Scalable synthesis of electrode materials with long cyclic life, high energy and power densities is a prerequisite for next-generation Li ion batteries. Freestanding composite films are prepared by one-pot electrospinning, in which ultrafine Fe3O4nanoparticles are uniformly dispersed in a continuous carbon nanofiber (CNF) matrix. The Fe3O4/CNF electrodes deliver remarkable electrochemical performance, e.g. a reversible capacity of 881 mA h g−1at 0.2 A g−1, excellent cyclic stability of 687 mA h g−1after 350 cycles at 0.5 A g−1and a high-rate capability of 422 mA h g−1after 1000 cycles at 5.0 A g−1with 84% capacity retention. These values are among the highest ever reported for various nanostructured iron oxide-based electrodes. Even after prolonged cycles, the CNF matrix containing ultrafine nanocrystals remains structurally sound without damage. In contrast, the Fe3O4/CNF-750 electrode containing larger Fe3O4particles obtained at a higher carbonization temperature of 750 °C presents faster capacity decay and cracking of CNF matrix due to larger volume expansion.
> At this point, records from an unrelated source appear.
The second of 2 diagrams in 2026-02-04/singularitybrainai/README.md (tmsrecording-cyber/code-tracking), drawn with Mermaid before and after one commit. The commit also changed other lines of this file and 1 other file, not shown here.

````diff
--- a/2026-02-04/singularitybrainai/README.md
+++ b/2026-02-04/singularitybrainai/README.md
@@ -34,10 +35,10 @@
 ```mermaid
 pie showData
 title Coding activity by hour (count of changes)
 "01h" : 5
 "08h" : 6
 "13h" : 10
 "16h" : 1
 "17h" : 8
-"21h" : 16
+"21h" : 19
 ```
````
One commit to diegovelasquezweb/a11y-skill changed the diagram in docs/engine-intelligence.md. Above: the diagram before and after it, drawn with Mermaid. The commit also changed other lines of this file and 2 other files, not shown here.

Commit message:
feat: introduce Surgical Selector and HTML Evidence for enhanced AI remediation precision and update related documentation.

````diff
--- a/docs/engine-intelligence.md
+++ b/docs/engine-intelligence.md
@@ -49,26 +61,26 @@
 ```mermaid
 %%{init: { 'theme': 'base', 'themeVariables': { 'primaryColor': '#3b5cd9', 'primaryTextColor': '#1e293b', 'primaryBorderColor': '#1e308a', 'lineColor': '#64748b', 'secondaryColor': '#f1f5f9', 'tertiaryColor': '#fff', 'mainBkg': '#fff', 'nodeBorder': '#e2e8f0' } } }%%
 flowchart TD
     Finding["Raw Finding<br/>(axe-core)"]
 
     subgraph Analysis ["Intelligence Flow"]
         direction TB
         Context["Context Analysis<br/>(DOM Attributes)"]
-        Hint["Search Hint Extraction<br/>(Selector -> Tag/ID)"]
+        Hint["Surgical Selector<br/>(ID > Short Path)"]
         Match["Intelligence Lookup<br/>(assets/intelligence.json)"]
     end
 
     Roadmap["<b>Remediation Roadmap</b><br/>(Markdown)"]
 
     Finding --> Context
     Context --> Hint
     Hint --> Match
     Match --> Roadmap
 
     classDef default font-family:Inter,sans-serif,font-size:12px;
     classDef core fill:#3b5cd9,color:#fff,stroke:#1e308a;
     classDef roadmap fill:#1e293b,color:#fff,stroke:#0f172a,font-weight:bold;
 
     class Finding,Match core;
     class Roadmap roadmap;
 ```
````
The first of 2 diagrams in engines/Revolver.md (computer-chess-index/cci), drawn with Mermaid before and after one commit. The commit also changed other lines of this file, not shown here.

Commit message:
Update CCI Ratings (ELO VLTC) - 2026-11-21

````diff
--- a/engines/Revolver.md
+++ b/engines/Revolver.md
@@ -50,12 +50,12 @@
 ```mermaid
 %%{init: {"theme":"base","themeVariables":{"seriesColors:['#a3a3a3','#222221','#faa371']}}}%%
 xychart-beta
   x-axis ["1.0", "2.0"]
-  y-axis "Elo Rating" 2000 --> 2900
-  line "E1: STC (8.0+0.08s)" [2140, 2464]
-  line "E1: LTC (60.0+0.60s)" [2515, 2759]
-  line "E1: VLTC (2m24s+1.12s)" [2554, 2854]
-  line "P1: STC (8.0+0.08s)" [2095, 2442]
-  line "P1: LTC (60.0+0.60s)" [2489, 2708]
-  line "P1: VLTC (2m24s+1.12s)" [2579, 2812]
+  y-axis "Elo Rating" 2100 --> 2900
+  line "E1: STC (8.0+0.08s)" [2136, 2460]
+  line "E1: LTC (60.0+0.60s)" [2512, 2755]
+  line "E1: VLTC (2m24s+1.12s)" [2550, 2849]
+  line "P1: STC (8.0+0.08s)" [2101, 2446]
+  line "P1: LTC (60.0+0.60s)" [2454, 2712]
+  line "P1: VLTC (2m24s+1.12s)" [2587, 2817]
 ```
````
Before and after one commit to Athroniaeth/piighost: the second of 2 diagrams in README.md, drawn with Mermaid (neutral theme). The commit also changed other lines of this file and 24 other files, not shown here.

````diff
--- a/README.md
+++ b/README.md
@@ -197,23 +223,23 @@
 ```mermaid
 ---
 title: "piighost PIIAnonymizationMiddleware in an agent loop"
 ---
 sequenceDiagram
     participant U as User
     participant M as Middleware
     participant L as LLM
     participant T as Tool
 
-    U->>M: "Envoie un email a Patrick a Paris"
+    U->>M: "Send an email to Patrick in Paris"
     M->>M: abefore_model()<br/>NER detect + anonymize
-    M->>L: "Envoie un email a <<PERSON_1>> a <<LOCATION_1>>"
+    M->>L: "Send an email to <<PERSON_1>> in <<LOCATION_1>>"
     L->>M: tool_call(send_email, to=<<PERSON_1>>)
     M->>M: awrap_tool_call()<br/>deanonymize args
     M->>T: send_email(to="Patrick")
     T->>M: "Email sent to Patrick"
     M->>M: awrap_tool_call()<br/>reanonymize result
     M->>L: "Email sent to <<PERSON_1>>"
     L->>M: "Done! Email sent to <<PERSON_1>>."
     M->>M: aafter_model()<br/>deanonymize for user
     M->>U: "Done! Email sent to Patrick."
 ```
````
The in-situ TEM analysis is used to provide an insight into real-time structural evolution and conversion reactions. It is revealed that (i) upon initial lithiation, the Fe3O4nanoparticles embedded in the CNF are gradually reduced to Fe nanograins along the Li ion diffusion direction; and (ii) after delithiation, a new oxidation product, FeO, emerges, instead of Fe3O4. The irreversible phase conversion from Fe3O4to Fe is the first of its kind reported for Fe3O4electrodes although a similar phenomenon has been proposed for other electrode materials, like Fe2O3and Co3O4.
- Carbon nanofibers
- Fe O 3 4
- In-situ TEM
- Lithium ion batteries
- Renewable Energy, Sustainability and the Environment
- Materials Science(all)
- Energy Engineering and Power Technology